All that freedom makes chickens very productive as measured in conversion of tons of feed into eggs; we consistently place above the national average. Our mortality rate is as good as or better than the industry average. (Chickens can be aggressive toward each other, which was one argument for keeping them in cages to control mortality.) And freedom tastes better—or so our customers tell us.
Today’s technology-enabled consumers are smart, but sometimes they need to be educated for a product to catch on. Henry Ford famously said that if he had asked people what they wanted, they would have said a faster horse. They had to learn that “horseless carriage” was what they really wanted. But Ford had to show them first.
My family has been farming for three generations. We became early adopters of cage free production, and then kept pushing for better farming practices until we went completely free range three years ago. Last spring, we built our first pasture-raised operation. Today we are the largest producer of 100 percent free-range and pasture-raised eggs in the country, for retail (table eggs), food service, and products containing eggs. We are proud to uphold the highest Human Farm Animal Care (HFAC) “certified humane” standards for free range and pasture raised eggs.
Pasture raised chickens represent a return to how things used to be done, generations ago when small backyard chicken flocks were quite common. We’ve taken that tradition and applied innovation to achieve something that’s very hot in any business sector, from technology to agriculture: Scalability. We are expanding all our free range operations to a 10-acre specification (21.8 square feet per hen). Our pasture raised operations are on industry leading 50-acre farms in Kentucky (where weather permits the 365 days-a-year outdoor requirement for humane certification). We are the first U.S. company to scale to 20,000 hens in a pasture raised operation.
As we scale production, we’re also ramping up consumer education at a time when animal welfare concerns are driving more purchasing decisions in the grocery store. People need to know that phrases such as “farm fresh” and “all natural,” which may conjure up images of serene farm settings, really have no meaning in terms of human treatment. Our free range with true access to outside pasture space and pasture raised with even greater room to roam on green grass brings those idyllic scenes to life—in a commercially viable, scalable way.

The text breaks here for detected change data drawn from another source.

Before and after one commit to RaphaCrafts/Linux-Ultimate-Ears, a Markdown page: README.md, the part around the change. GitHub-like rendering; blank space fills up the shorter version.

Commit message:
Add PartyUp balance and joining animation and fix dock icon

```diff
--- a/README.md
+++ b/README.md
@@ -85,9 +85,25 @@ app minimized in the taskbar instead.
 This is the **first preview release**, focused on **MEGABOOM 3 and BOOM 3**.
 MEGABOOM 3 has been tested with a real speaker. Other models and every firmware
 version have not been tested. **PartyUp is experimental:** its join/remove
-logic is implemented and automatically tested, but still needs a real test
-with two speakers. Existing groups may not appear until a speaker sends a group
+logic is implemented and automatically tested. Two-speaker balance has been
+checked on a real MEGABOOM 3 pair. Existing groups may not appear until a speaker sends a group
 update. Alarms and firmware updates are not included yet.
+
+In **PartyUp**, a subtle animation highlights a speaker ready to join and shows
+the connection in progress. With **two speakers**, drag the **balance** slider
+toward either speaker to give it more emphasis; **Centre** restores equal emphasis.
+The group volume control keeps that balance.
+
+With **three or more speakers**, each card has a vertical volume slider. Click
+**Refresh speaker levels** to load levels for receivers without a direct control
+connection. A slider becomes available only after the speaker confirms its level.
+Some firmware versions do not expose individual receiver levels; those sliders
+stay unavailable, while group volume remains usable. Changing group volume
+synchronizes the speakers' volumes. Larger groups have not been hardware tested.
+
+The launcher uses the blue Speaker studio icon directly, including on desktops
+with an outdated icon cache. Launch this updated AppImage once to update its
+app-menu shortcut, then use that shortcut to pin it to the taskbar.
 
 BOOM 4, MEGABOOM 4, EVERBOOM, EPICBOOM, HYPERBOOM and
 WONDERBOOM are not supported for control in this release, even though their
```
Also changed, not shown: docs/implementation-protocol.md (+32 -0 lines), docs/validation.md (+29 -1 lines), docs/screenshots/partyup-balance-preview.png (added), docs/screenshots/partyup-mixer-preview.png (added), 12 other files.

The late Steve Jobs once said: “Be a yardstick of quality. Some people aren’t used to an environment where excellence is expected.” He may have been speaking about Apple—but we think the same applies to eggs.
John Brunnquell is the founder and president of Egg Innovations and a third-generation farmer.